**Problem**
Return all lines from the listing below in which the string "english" occurs.
--------
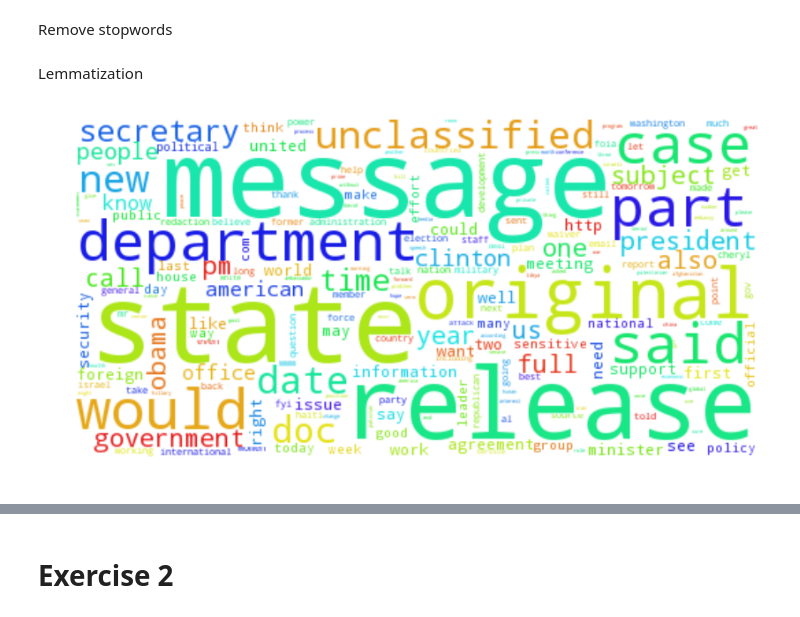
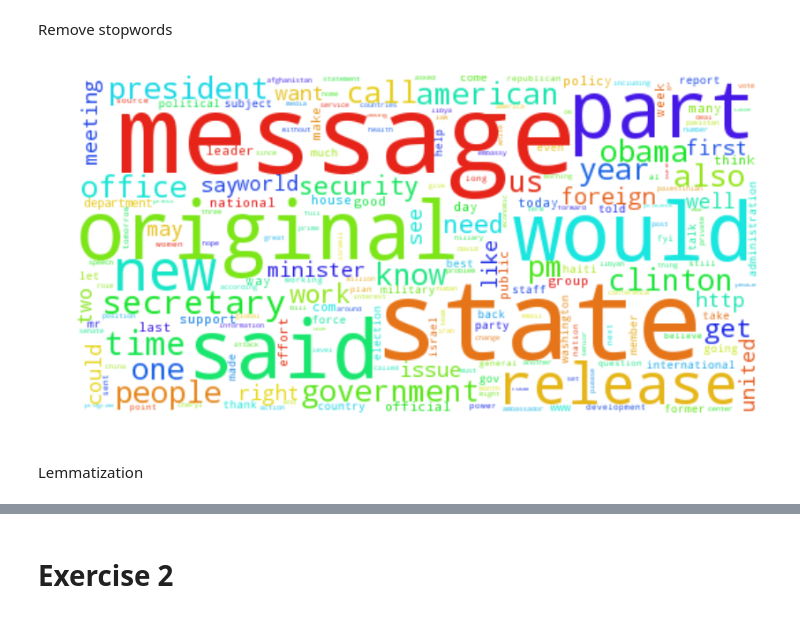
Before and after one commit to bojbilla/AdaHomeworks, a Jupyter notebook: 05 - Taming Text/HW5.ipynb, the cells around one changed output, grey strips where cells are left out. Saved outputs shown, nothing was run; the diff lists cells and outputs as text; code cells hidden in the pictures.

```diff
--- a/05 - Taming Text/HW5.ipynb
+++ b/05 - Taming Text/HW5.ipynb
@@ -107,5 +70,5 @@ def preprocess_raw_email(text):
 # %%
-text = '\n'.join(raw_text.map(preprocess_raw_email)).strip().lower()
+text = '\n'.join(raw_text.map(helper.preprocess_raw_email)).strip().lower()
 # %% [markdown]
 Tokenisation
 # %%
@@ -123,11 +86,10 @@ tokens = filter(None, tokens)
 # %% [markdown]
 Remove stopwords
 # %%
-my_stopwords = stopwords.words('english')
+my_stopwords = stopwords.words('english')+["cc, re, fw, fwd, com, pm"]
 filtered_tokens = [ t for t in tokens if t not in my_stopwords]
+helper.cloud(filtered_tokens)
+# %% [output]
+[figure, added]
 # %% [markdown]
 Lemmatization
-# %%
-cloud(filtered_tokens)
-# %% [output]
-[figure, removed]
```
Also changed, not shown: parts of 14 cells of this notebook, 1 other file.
--------
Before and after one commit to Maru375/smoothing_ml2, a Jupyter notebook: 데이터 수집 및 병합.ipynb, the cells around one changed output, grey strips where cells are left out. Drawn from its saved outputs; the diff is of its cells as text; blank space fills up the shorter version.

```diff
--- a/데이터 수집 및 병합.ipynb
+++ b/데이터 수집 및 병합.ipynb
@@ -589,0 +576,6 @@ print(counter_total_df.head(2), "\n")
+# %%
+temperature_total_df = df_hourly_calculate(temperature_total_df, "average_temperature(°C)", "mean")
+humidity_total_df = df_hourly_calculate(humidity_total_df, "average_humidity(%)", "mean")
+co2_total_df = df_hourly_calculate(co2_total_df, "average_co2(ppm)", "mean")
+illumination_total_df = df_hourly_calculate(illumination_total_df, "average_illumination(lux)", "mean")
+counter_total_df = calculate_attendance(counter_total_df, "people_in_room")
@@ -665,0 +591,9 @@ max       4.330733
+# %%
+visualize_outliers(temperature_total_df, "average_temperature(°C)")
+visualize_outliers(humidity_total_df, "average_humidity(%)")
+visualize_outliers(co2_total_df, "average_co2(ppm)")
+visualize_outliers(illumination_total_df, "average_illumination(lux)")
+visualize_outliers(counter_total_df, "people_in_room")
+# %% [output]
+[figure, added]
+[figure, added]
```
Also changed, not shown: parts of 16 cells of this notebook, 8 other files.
--------
**Answer section**
-my_stopwords = stopwords.words('english')
+my_stopwords = stopwords.words('english')+["cc, re, fw, fwd, com, pm"]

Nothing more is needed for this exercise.